But the most remarkable difference from Ball’s previous work, and the most remarkable achievement of this novel, is its narrative voice. It belongs to Lucia Stanton, the novel’s disaffected, Holden Caulfield-style young narrator and heroine. Lucia is a marvelous creation and the richness of her voice — its intelligence, its casual precision — is felt on the very first page. There, Lucia describes a lighter that once belonged to her now-dead father: “every time someone touches it there is less of him on it. His corpse is actually on it — I mean, not his death corpse, but his regular one, the body that falls off us all the time.”


That’s the kind of observation we expect from a realist novel, not an experimental one. “How to Set a Fire and Why’’ is studded with such dashes of realism, as when Lucia notices “that adult thing where he pretended to laugh but didn’t really laugh,” or when she remarks, “It is just that people have so little acumen these days — they don’t even know what dignity looks like.” “Acumen” is slightly off there — and, in its stiltedness, it perfectly renders the speech of a precocious high schooler.

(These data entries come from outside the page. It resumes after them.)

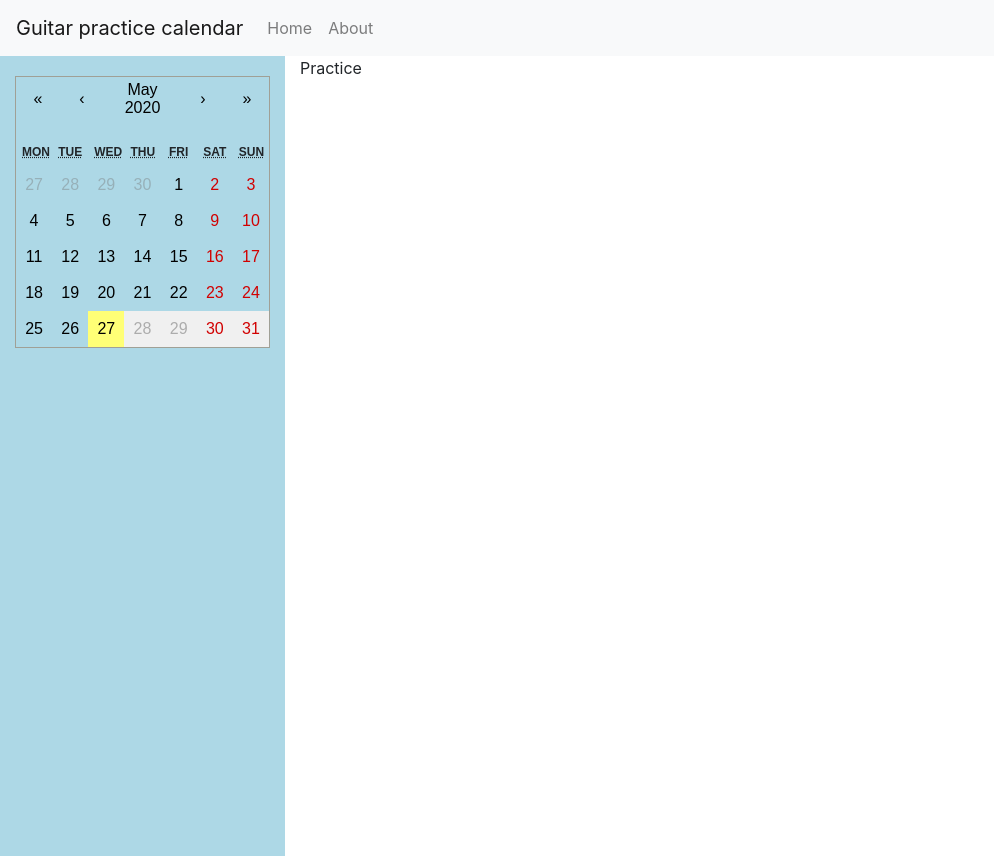
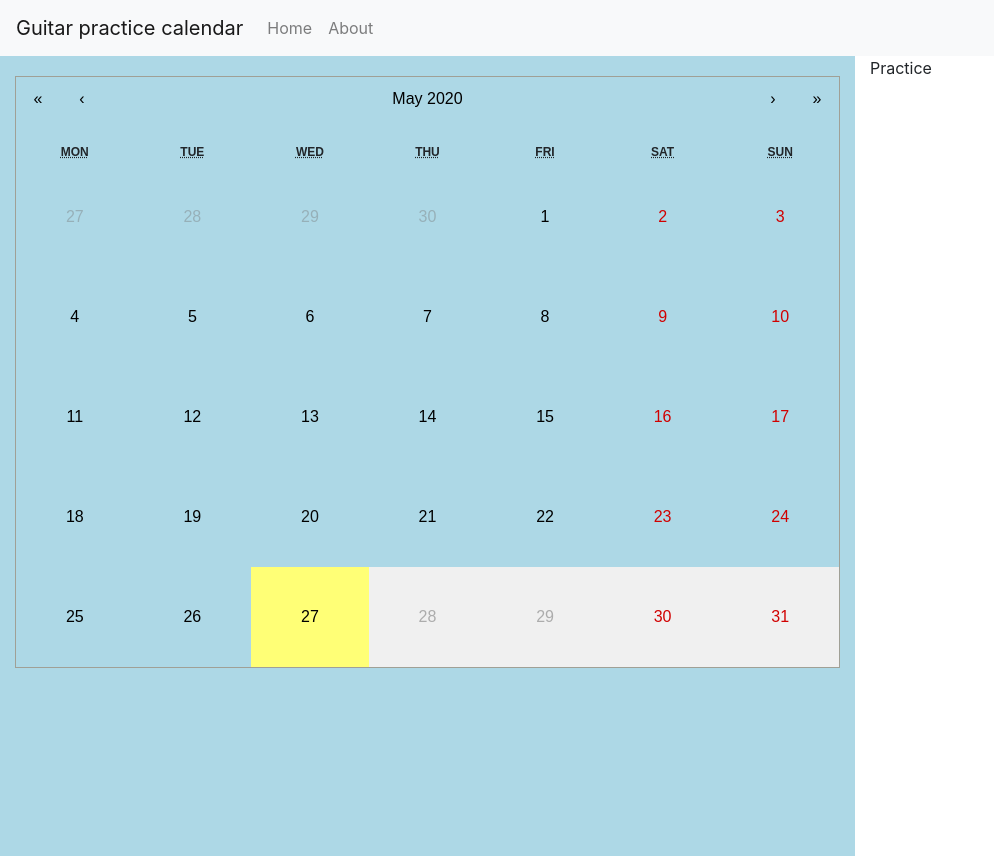
Before and after one commit to rodriguezvalencia/guitar-practice-session-tracker, a React (Create React App) app: page / in a window 1280 px wide. Shown: the whole page, without its empty margins (0-994 px from the left). Built offline with nearby package versions, Linux system fonts and the light colour scheme.

Commit message:
Final version of the PoC, it's moderately functional - gained some experience with React so will probably scrap all code and start from scratch following the 'Thinking in React' article

```diff
--- a/src/component/App.js
+++ b/src/component/App.js
@@ -12,7 +12,7 @@ export default class App extends React.Component {
         <Header />
         <Container className="main-container">
           <Row className="main-row">
-            <Col xs={3} className="sidebar-sticky cal-column"><GuitarCalendar parentCallback = {this.doShowModal} /></Col>
+            <Col xs={9} className="sidebar-sticky cal-column"><GuitarCalendar parentCallback = {this.doShowModal} /></Col>
             <Col>Practice</Col>
           </Row>
         </Container>
--- a/src/component/ExerciseModal.js
+++ b/src/component/ExerciseModal.js
@@ -5,11 +5,15 @@ import {Button, Modal, Dropdown, ButtonGroup, Form} from 'react-bootstrap';
 export default class ExerciseModal extends React.Component {
   constructor(props) {
     super(props);
+    this.resetState();
+  }
+
+  resetState = () => {
     this.state = {
-      show: false,
-      date: this.props.date,
-      songBPM: 60
-    };
+          show: false,
+          date: this.props.date,
+          songBPM: 60
+        };
   }
 
   triggerModal = (modalParams) => {
@@ -18,6 +22,7 @@ export default class ExerciseModal extends React.Component {
 
   savePractice = (practice) => {
     this.props.definePractice(practice, this.state.date);
+    this.resetState();
   }
 
   setNoPractice = () => {this.savePractice(false);}
--- a/src/component/GuitarCalendar.css
+++ b/src/component/GuitarCalendar.css
@@ -1,3 +1,7 @@
+.custom-tile {
+  height: 100px;
+}
+
 .tile-with-practice {
   background-color: #27d655;
 }
@@ -8,3 +12,7 @@
 .tile-previous-month {
   opacity: 0.4;
 }
+
+.react-calendar {
+    width: 100%;
+}
--- a/src/component/GuitarCalendar.js
+++ b/src/component/GuitarCalendar.js
@@ -71,7 +71,7 @@ function tileDisabled({date, view}) {
 
 function practiceTile({ date, view }, history) {
   var tileDate = new Date(date);
-  var tileClasses = [];
+  var tileClasses = ['custom-tile'];
   if (tileDate.getMonth() !== new Date().getMonth()) {
     tileClasses.push('tile-previous-month');
   }
```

Lucia is smart and witty, but she’s also troubled. When the novel opens, her father has died, and her mother has been institutionalized. She now lives in poverty with her loving and eccentric aunt, a former “dyed-in-the-wool’’ anarchist who tends a garden, scrounges to get enough to eat, and teaches Lucia about property’s fictional nature: “there is no stealing because you can’t own anything, so stealing isn’t stealing, it’s just taking something that you can use.”

The novel’s action is easily summarized. Lucia has been moved to a new school (location unspecified) for stabbing a rich classmate in the neck with a pencil. Soon after, she falls in with a secret arson club and writes a pamphlet called “How to Set a Fire and Why.” In it, she lays out the aesthetic delights of fire-setting (“Fire is the all-color that dwells before color”) and proclaims the arsonist’s political intentions. “We must convince the wealthy that they cannot have more than they need” — the best way to do this, of course, is to burn them out. Lucia’s marginalized position allows her to see capitalism as an exploitative system — and, in seeing this, to desire the system’s fiery death.


Lucia is attracted to arson for its righteous rage, at points getting downright Nabokovian in her joy: “Arson, arson — how it rolls from the tongue!” Lucia’s life has been full of pain; capitalism is built upon cruelty. Why not burn it all to the ground and start “a new life,” one “disconnected from the life that you have hitherto led”?

What makes “How to Set a Fire and Why’’ so radical, though, isn’t its politics. At least within Ball’s career, the novel is radical because of how traditional — how voice- and character-driven — it all feels. (I mean that as a compliment.) To deeply inhabit a character’s perspective and voice, Ball suggests, can be its own form of rigorous experimentation.Pantheon, 283 pp., $24.95


By Jesse Ball

Anthony Domestico, an assistant professor of literature at Purchase College, SUNY, has a book on poetry and theology forthcoming from Johns Hopkins University Press.